... Liability for deceit or fraud is based upon the idea that to lie or deceive are morally wrong acts which merit legal sanction, when they result in harm suffered by the victim.  Actual fraud and not just misrepresentation must be proved.

Falsehood therefore entails a deliberate, wilful, conscious distortion of the truth.  It will not suffice that the maker of the deceptive statement is inaccurate unless he is also aware of the inaccuracy (or is so reckless that he does not care whether or not he is speaking the truth).  He must lack honest belief in the truth of what he is stating.

[39]            Mr. Cope has not met that test.  He has not proved that Mr. Morton knew the magnitude of the problem as defined in the Hardy reports.  Or, that Mr Morton was recklessly blind to the systemic nature of the problem at the time he completed the disclosure statement in July 2001.

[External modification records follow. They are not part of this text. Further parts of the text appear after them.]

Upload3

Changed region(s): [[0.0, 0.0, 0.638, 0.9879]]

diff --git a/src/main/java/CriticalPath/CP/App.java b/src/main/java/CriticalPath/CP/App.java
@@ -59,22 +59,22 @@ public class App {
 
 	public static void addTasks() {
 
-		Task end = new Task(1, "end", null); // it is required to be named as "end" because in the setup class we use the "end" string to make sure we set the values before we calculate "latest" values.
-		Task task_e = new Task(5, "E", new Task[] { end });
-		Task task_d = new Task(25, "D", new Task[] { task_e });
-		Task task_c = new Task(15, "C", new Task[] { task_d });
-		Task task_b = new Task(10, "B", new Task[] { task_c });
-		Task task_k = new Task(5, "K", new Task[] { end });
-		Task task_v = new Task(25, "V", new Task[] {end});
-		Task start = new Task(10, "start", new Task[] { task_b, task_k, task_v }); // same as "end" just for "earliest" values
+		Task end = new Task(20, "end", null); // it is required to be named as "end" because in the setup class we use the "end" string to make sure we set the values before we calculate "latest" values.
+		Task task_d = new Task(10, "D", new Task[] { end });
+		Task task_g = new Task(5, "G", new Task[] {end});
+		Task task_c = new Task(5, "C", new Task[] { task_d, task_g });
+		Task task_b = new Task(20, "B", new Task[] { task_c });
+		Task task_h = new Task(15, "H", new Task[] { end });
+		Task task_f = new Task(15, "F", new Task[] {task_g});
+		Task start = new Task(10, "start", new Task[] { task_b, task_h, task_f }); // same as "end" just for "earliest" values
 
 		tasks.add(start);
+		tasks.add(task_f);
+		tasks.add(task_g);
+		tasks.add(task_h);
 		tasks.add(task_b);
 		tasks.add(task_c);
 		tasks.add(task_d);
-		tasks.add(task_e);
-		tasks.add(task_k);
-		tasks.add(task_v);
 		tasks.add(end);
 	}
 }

[40]            In result, Mr. Cope's claim in fraudulent misrepresentation fails.

[41]            To succeed on the second ground, of negligent misrepresentation, Mr. Cope must prove five elements.

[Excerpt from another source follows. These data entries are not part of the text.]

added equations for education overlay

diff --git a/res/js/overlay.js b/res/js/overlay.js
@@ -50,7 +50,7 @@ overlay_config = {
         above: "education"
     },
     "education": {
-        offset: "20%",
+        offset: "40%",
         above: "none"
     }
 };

[42]            First, that there was a duty of care owed by Mr. Morton to Mr. Cope, based on a special relationship.  This element is proved.  There was a special relationship between these two gentlemen of prospective vendor and prospective purchaser.

[43]            The second element Mr. Cope must prove is that the representation in question was untrue, inaccurate or misleading.  This element is proved for the reasons given above.  There was leakage at July 2001.  There was unrepaired damage to the structure in July 2001.  Neither of those phenomena were isolated; they were systemic.

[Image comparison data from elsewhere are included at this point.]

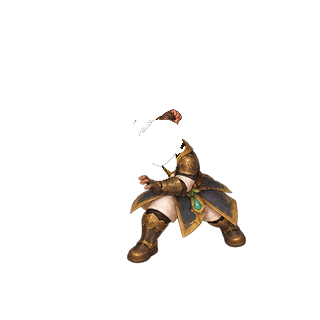
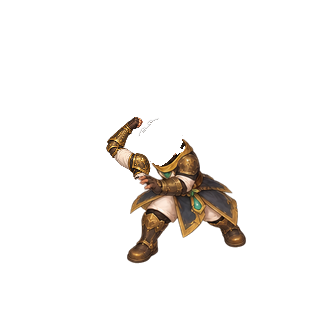
Repair SW acceleration arm after real-motion anatomy review

Changed region(s): [[0.3125, 0.3438, 0.5625, 0.5625], [0.4688, 0.3438, 0.5938, 0.4062]]

diff --git a/tools/build_attack_anatomy.py b/tools/build_attack_anatomy.py
@@ -36,7 +36,14 @@ def replace_arm(body, raw, annotation, head_mask):
             (arr[:, :, 2] > arr[:, :, 0]*.45) & (arr[:, :, 3] > 180))
     skin[315:] = False
     labels, count = ndimage.label(ndimage.binary_closing(skin, iterations=1))
-    if count:
+    if 'generatedHeadPolygon' in annotation:
+        # Warm ivory cloth can touch the skin seed. A reviewed skull contour
+        # keeps that sleeve intact instead of treating it as generated face.
+        head = Image.new('L', raw.size)
+        if annotation['generatedHeadPolygon']:
+            ImageDraw.Draw(head).polygon([tuple(p) for p in annotation['generatedHeadPolygon']], fill=255)
+        arr[np.asarray(head) > 0] = 0
+    elif count:
         sizes = np.bincount(labels.ravel()); sizes[0] = 0
         context_head = ndimage.binary_dilation(ndimage.binary_fill_holes(labels == sizes.argmax()), iterations=2)
         arr[context_head] = 0
@@ -60,6 +67,10 @@ def replace_arm(body, raw, annotation, head_mask):
     for chain in annotation.get('extraEraseChains', []):
         extra = arm_mask(chain, annotation.get('oldWidth', 27))
         old_mask = Image.fromarray(np.maximum(np.asarray(old_mask), np.asarray(extra)))
+    if 'oldEraseMaxY' in annotation:
+        bounded = np.asarray(old_mask).copy()
+        bounded[annotation['oldEraseMaxY']+1:] = 0
+        old_mask = Image.fromarray(bounded)
     mask = Image.fromarray(np.maximum(np.asarray(new_mask), np.asarray(old_mask)))
     # Never admit a generated face or costume redesign outside the arm area.
     mask_array = np.asarray(mask).copy()
@@ -74,7 +85,25 @@ def replace_arm(body, raw, annotation, head_mask):
     arr = np.asarray(normalized).copy()
     arr[:, :, 3][arr[:, :, 3] >= 250] = 255
     normalized = Image.fromarray(arr)
-    result = Image.composite(normalized, body, soft)
+    if annotation.get('isolatedArm'):
+        # An unoccluded limb cutout supplies the missing upper arm. Remove
+        # only the old limb above the protected collar, then paint the new
+        # arm over its shoulder. Empty cutout margin cannot erase the torso.
+        old_array = np.asarray(old_mask).copy()
+        new_array = np.asarray(new_mask).copy()
+        protected = np.asarray(head_mask) > 0
+        old_array[protected] = 0
+        new_array[protected] = 0
+        old_soft = Image.fromarray(old_array).filter(ImageFilter.GaussianBlur(.65))
+        old_soft = Image.fromarray(np.minimum(np.asarray(old_soft), old_array))
+        base = Image.composite(Image.new('RGBA', body.size), body, old_soft)
+        new_soft = Image.fromarray(new_array).filter(ImageFilter.GaussianBlur(.65))
+        new_soft = np.minimum(np.asarray(new_soft), new_array)
+        patch = np.asarray(normalized).copy()
+        patch[:, :, 3] = (patch[:, :, 3].astype(float)*new_soft/255).round().astype('uint8')
+        result = Image.alpha_composite(base, Image.fromarray(patch))
+    else:
+        result = Image.composite(normalized, body, soft)
     # Keep transparent RGB canonical. This is normalization, not pose drawing.
     arr = np.asarray(result).copy(); arr[arr[:, :, 3] == 0] = 0
     return Image.fromarray(arr), mask, points, shift
@@ -82,7 +111,6 @@ def replace_arm(body, raw, annotation, head_mask):
 def run():
     pack = json.loads(SOURCE.read_text())
     atlas = Image.open(ROOT / pack['atlases']['body-basicattack']['file']).convert('RGBA')
-    provenance = json.loads((ROOT / 'authoring/characters/builds/swordsman-registration-v1/salvage-receipt.json').read_text())
     head_atlas = Image.open(ROOT / pack['atlases']['head-basicattack']['file']).convert('RGBA')
     heads = {}
     for direction in pack['bodyContract']['directions']:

[44]            The third element Mr. Cope must prove is that Mr. Morton must have acted negligently in making the misrepresentation to Mr. Cope.  This element is proved.

[45]            On 11 July 2001, there existed a systemic structural problem with the condominium building in which Mr. Morton's unit was located.  That problem was defined in the Hardy reports of 1991.

[46]            The temporary solution of surface treatment, did not repair the damage.  Mr. Morton was aware of a report which had precipitated the special meeting of 1991, which resulted in the adoption of the waterproofing committee solution.  Mr. Morton knew the history of the building from the time he took occupancy.  He was in a position to get his facts right before he made the representation.  He was negligent in not doing so.

[47]            However, Mr. Morton argued that referencing the minutes was sufficient compliance with his duty to Mr. Cope.  He says the onus was on Mr. Cope to make the further inquiries indicated by the minutes provided.  Sask v. Brooke[3] is the authority cited in support of this proposition.

[48]            Sask was a case with remarkably similar facts to this case.  There, a disclosure statement and minutes of meetings of the strata council were held to be sufficient to alert the purchaser to the need for further inquiries.  This information provided the prospective purchaser with the history of the leakage problems in the complex in question.  In result, the purchaser's claim, based on negligent misrepresentation, was dismissed.

[49]            Put another way, Mr. Morton is arguing that the systemic problem was a patent defect.  It is up to the purchaser, Mr. Cope, goes the argument, to ascertain the extent of that defect, either by inspection or inquiry.  It is an example of the application of the doctrine of caveat emptor.

[50]            The doctrine does not apply in this case.  And Sask is distinguishable on the facts.  Mr. Cope and Mr. Morton, by their agreement, allocated the burden of inquiry to Mr. Morton.  There was an obligation assumed by Mr. Morton to "provide ... at [his] expense ...", among other things, "A copy of the Building Envelope Inspection Report, or any Remediation Reports, and all related documents".  At 10 August 2001, that documentation was available.